Published 17/07/2015 | 02:30
Families are spending a small fortune to raise a child from the cradle all the way to college.
New research shows it costs more than €100,000 to bring up a child to the point of finishing third-level education.
The cost of childcare is the biggest outlay for parents, coming in at around €4,000 a year.
Most parents admit that they put themselves under too much pressure to ensure they give their children all they can afford, the research commissioned by insurer Laya has found. The study was carried out by Empathy Research among 1,000 parents and breaks out the massive child-related costs parents incur over the first 21 years.
These include the everyday cost of food and clothing, to the higher costs of childcare and education.
Households are spending an average of €11,033 every year on their children.
The cost of childcare is the biggest outlay for parents each year at €4,094, representing a major slice of the annual household income.
This is closely followed by the cost of university and third-level college fees each year at €4,056, and other education-related costs including school books, uniforms and extra-curriculum classes - these amount to €1,707 a year.
Laya, which is the State's second largest health insurer but also offers life insurance, commissioned the research to encourage parents to provide for their children in the event of death by taking out life insurance.

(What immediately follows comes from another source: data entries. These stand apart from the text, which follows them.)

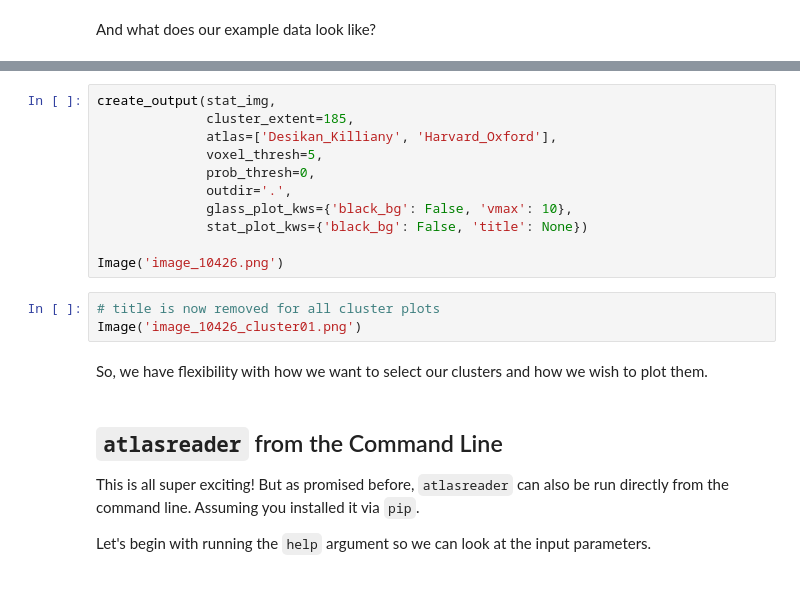
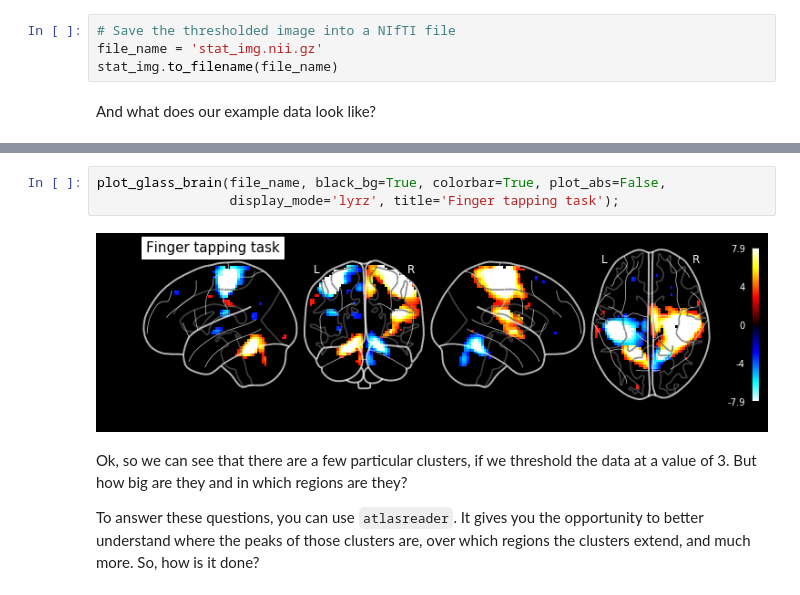
Before and after one commit to miykael/atlasreader, a Jupyter notebook: notebooks/atlasreader.ipynb, the cells around one changed output, grey strips where cells are left out. Cells and saved outputs as stored; diff of their text form.

```diff
--- a/notebooks/atlasreader.ipynb
+++ b/notebooks/atlasreader.ipynb
@@ -30,2 +70,6 @@ stat_img = motor_images.images[0]
+# %%
+# Save the thresholded image into a NIfTI file
+file_name = 'stat_img.nii.gz'
+stat_img.to_filename(file_name)
 # %% [markdown]
 And what does our example data look like?
@@ -108,22 +76,9 @@ For example:
-# %%
-create_output(stat_img,
-              cluster_extent=185,
-              atlas=['Desikan_Killiany', 'Harvard_Oxford'],
-              voxel_thresh=5,
-              prob_thresh=0,
-              outdir='.',
-              glass_plot_kws={'black_bg': False, 'vmax': 10},
-              stat_plot_kws={'black_bg': False, 'title': None})
-
-Image('image_10426.png')
-# %%
-# title is now removed for all cluster plots
-Image('image_10426_cluster01.png')
-# %% [markdown]
-So, we have flexibility with how we want to select our clusters and how we wish to plot them.
-# %% [markdown]
-## `atlasreader` from the Command Line
-
-This is all super exciting! But as promised before, `atlasreader` can also be run directly from the command line. Assuming you installed it via `pip`.
-
-Let's begin with running the `help` argument so we can look at the input parameters.
+# %%
+plot_glass_brain(file_name, black_bg=True, colorbar=True, plot_abs=False,
+                 display_mode='lyrz', title='Finger tapping task');
+# %% [output]
+[figure, added]
+# %% [markdown]
+Ok, so we can see that there are a few particular clusters, if we threshold the data at a value of 3. But how big are they and in which regions are they?
+
+To answer these questions, you can use `atlasreader`. It gives you the opportunity to better understand where the peaks of those clusters are, over which regions the clusters extend, and much more. So, how is it done?
```
Also changed, not shown: parts of 97 cells of this notebook.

The majority of parents say they are just keeping their heads above water, with almost six out of 10 admitting they are not able to put any money aside for savings.
Having kids aged between 15 and 17 years is the most expensive for parents, where monthly household child-related costs peak at €1,068.
The average age from which parents expect their children to fully support themselves is 24 years.
However, parents are most likely to want to help their children when it comes to buying their first home.
Almost two out of five say they would like to put money towards their child's first home, and a third plan to help them when they get married.
Some one in three parents hope to be in a position to give their kids a financial dig-out when they decide to have a family of their own.
Economist Joe Durcan, who helped compile the findings, said: "It's crystal clear from the research that Irish parents want to provide financial stability for their children, but they are still suffering from the effects of the recent economic downturn - 'the Great Recession'.
He said it was the worst world recession in the world since the Great Depression of the 1930s, and the worst in Ireland since the 1950s.
Many parents have raised children in exceptionally difficult financial circumstances, he added.